How to complete this task:
Determine how many lines in the material hold the string "footer", then reply with that number only.

*** Opening Data for review ***

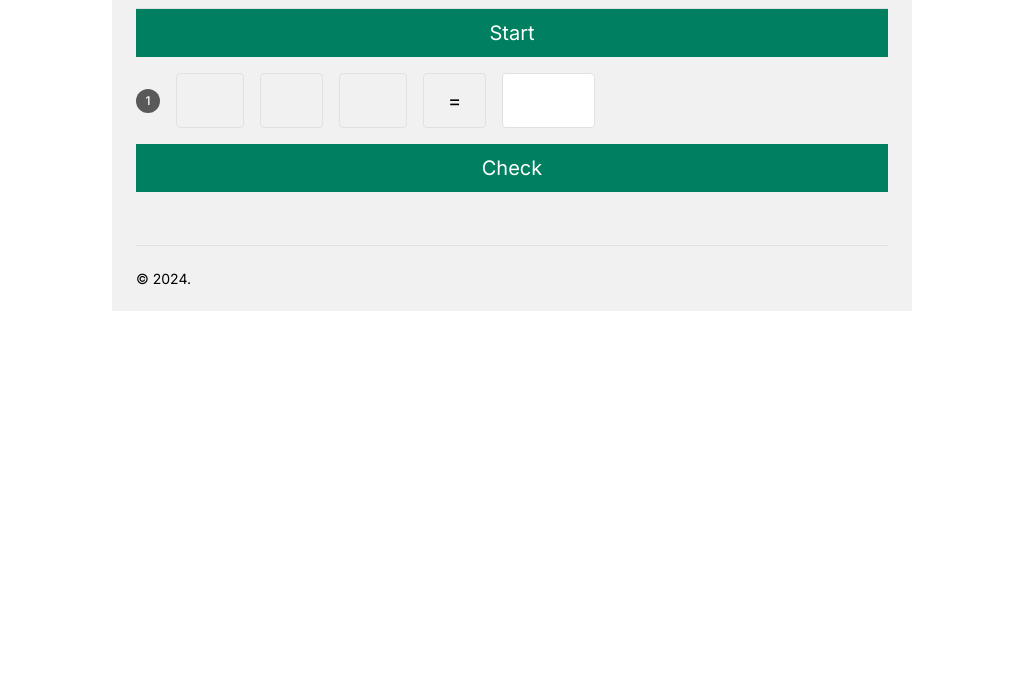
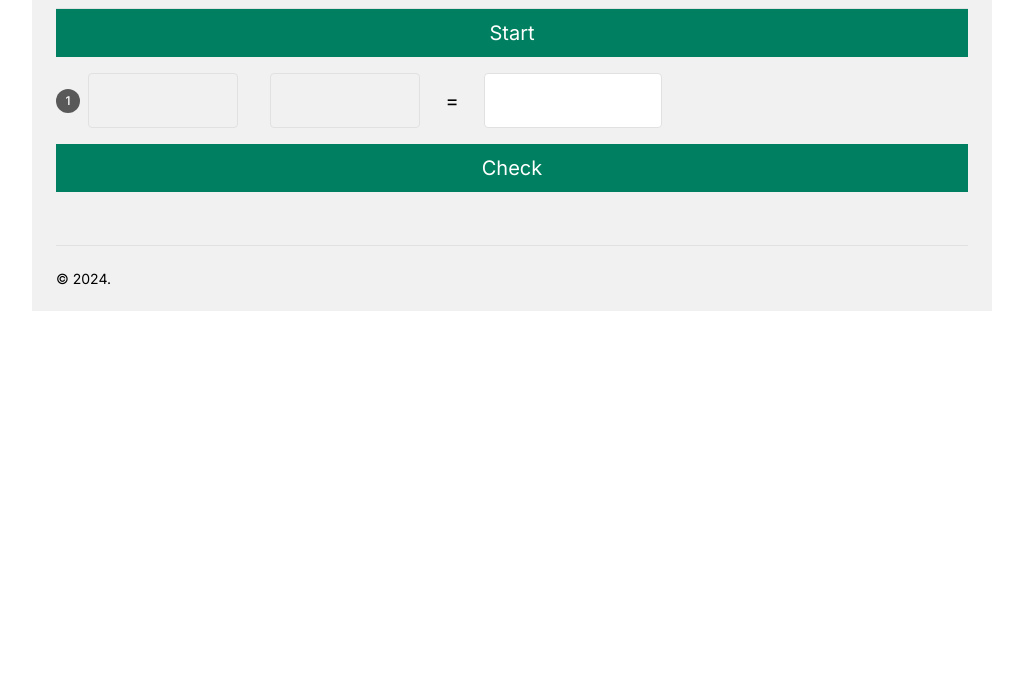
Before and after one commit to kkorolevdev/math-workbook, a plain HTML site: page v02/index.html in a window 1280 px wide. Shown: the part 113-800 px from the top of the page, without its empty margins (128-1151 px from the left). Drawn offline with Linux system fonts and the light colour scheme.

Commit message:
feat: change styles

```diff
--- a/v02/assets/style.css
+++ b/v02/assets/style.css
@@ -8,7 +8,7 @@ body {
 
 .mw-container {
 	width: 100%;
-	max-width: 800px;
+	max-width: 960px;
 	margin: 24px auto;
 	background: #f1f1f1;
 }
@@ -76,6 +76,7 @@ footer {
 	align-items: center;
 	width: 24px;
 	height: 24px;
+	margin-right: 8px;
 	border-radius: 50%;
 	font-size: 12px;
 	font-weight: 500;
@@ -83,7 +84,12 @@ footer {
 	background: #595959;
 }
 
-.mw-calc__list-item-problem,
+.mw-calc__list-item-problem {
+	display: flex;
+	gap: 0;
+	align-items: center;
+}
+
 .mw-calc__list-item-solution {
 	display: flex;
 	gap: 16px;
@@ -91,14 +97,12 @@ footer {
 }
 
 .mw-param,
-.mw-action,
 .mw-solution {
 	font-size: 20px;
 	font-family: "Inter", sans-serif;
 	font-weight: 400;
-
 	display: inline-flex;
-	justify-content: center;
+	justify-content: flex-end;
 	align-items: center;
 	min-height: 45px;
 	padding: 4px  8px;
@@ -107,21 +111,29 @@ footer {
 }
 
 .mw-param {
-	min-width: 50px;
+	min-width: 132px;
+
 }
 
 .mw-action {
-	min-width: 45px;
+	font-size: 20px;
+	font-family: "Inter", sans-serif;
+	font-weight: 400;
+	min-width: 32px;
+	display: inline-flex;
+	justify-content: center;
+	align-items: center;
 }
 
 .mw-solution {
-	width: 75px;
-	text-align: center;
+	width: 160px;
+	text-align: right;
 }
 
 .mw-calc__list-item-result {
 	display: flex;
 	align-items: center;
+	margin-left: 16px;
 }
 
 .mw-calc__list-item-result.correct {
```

*** Closing Data for review ***

Exercise output:
4